High temperatures and lots of humidity were the perfect ingredients for severe weather in the Upper Midwest late last week. Heavy rains and storms capable of producing tornados came through Minnesota and Iowa and converged on Wisconsin in the evening hours of Thursday, July 22. The National Weather Service confirmed three tornadoes touched down in southeast Wisconsin. At first, it was reported there were seven tornadoes spotted that evening. Aside from hundreds of trees, only a couple barns, a pole shed and garage were damaged from the tornados that ranged in strength from an F-Zero to an F-Two.
According to the Wisconsin Division of Emergency Management parts of Milwaukee, Wisconsin, saw up to 7.5 inches of rain in just two hours.
Dozens of flights were canceled at Milwaukee-General Mitchell International Airport. Air traffic controllers were evacuated from their tower because of a tornado warning earlier in the evening. They were allowed back about an hour later, and a few planes were allowed to land and take off before flooding forced officials to close the airport. Floodwaters began covering parts of the runways, and at one point also blocked outdoor ticketing and baggage claim areas.
Floodwater rushed through city streets dumping water and sewage into the basements of hundreds of homes. It was also estimated 80 percent of a suburban high school was damaged by the flash flood.

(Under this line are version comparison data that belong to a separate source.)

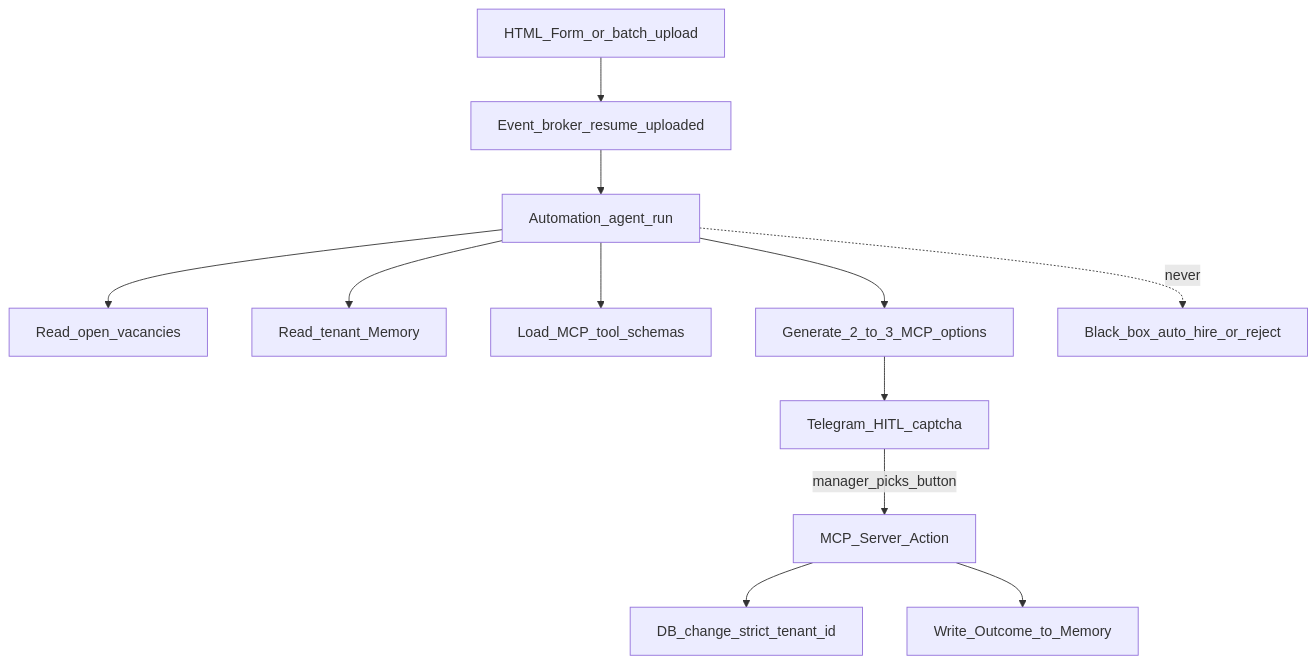
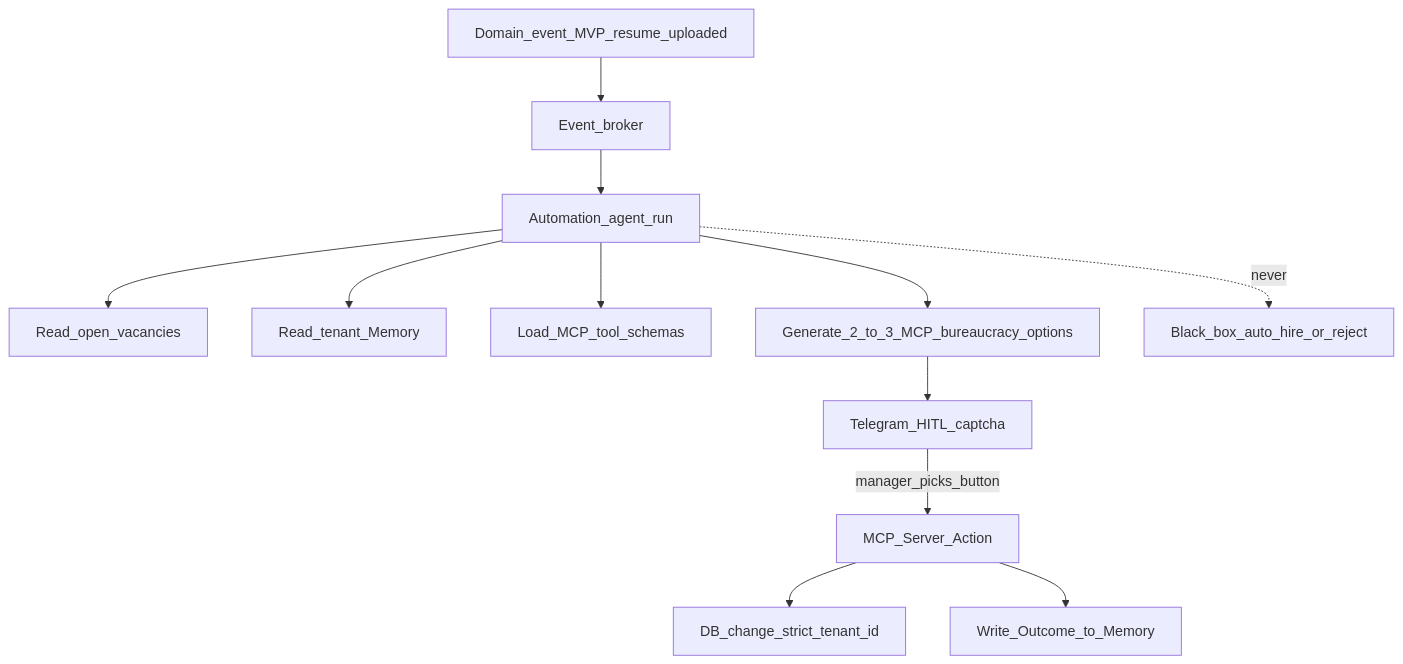
One commit to Cartnix/HireRank changed the diagram in docs/PASSPORT.md. Above: the diagram before and after it, drawn with Mermaid. The commit also changed other lines of this file and 19 other files, not shown here.

````diff
--- a/docs/PASSPORT.md
+++ b/docs/PASSPORT.md
@@ -78,14 +83,14 @@
 ```mermaid
 flowchart TB
-  Upload[HTML_Form_or_batch_upload] --> Broker[Event_broker_resume_uploaded]
+  Event[Domain_event_MVP_resume_uploaded] --> Broker[Event_broker]
   Broker --> Run[Automation_agent_run]
   Run --> Vac[Read_open_vacancies]
   Run --> MemRead[Read_tenant_Memory]
   Run --> Tools[Load_MCP_tool_schemas]
-  Run --> Gen[Generate_2_to_3_MCP_options]
+  Run --> Gen[Generate_2_to_3_MCP_bureaucracy_options]
   Gen --> TG[Telegram_HITL_captcha]
   TG -->|manager_picks_button| MCP[MCP_Server_Action]
   MCP --> DB[DB_change_strict_tenant_id]
   MCP --> MemWrite[Write_Outcome_to_Memory]
   Run -.->|never| Box[Black_box_auto_hire_or_reject]
 ```
````
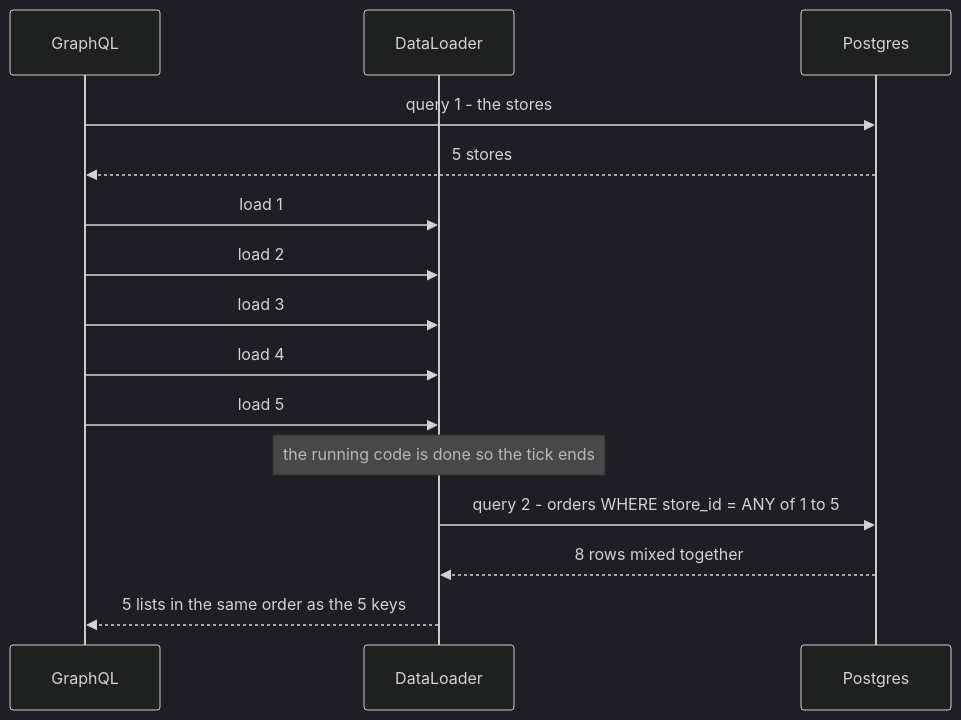
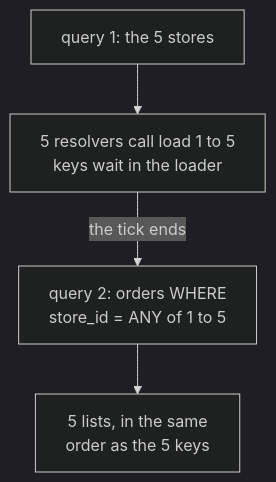
One commit to starjustice/research-material changed the third of 4 diagrams in learn/database/12-n-plus-1-queries-and-orms.md. Above: the diagram before and after it, drawn with Mermaid (dark theme). The commit also changed other lines of this file, not shown here.

````diff
--- a/learn/database/12-n-plus-1-queries-and-orms.md
+++ b/learn/database/12-n-plus-1-queries-and-orms.md
@@ -71,17 +197,6 @@
 ```mermaid
-sequenceDiagram
-    participant G as GraphQL
-    participant L as DataLoader
-    participant D as Postgres
-    G->>D: query 1 - the stores
-    D-->>G: 5 stores
-    G->>L: load 1
-    G->>L: load 2
-    G->>L: load 3
-    G->>L: load 4
-    G->>L: load 5
-    Note over L: the running code is done so the tick ends
-    L->>D: query 2 - orders WHERE store_id = ANY of 1 to 5
-    D-->>L: 8 rows mixed together
-    L-->>G: 5 lists in the same order as the 5 keys
+graph TB
+    S["query 1: the 5 stores"] --> L["5 resolvers call load 1 to 5<br/>keys wait in the loader"]
+    L -->|the tick ends| Q["query 2: orders WHERE<br/>store_id = ANY of 1 to 5"]
+    Q --> R["5 lists, in the same<br/>order as the 5 keys"]
 ```
````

Damage in Milwaukee County is estimated at $28 million. A declaration disaster from County Executive Scott Walker estimates that Thursday's torrential rains caused more than $10 million in damage to public property and another $18 million to private property.
The heavy rains and floods also resulted in the creation of two large sinkholes. The first in Milwaukee swallowed a large SUV as it approached a downtown intersection on Thursday night. The second came days later on a state highway north of Janesville, Wisconsin.
Across the state, in the southwest corner, roads and bridges were washed away in rural parts of Grant County from heavy rains early Saturday, July 24. The infrastructure damage is estimated at $600,000, according to Steve Braun, emergency management director.
All across southern Wisconsin, insurance companies are dealing with claims on property damage and water damage related to vehicles.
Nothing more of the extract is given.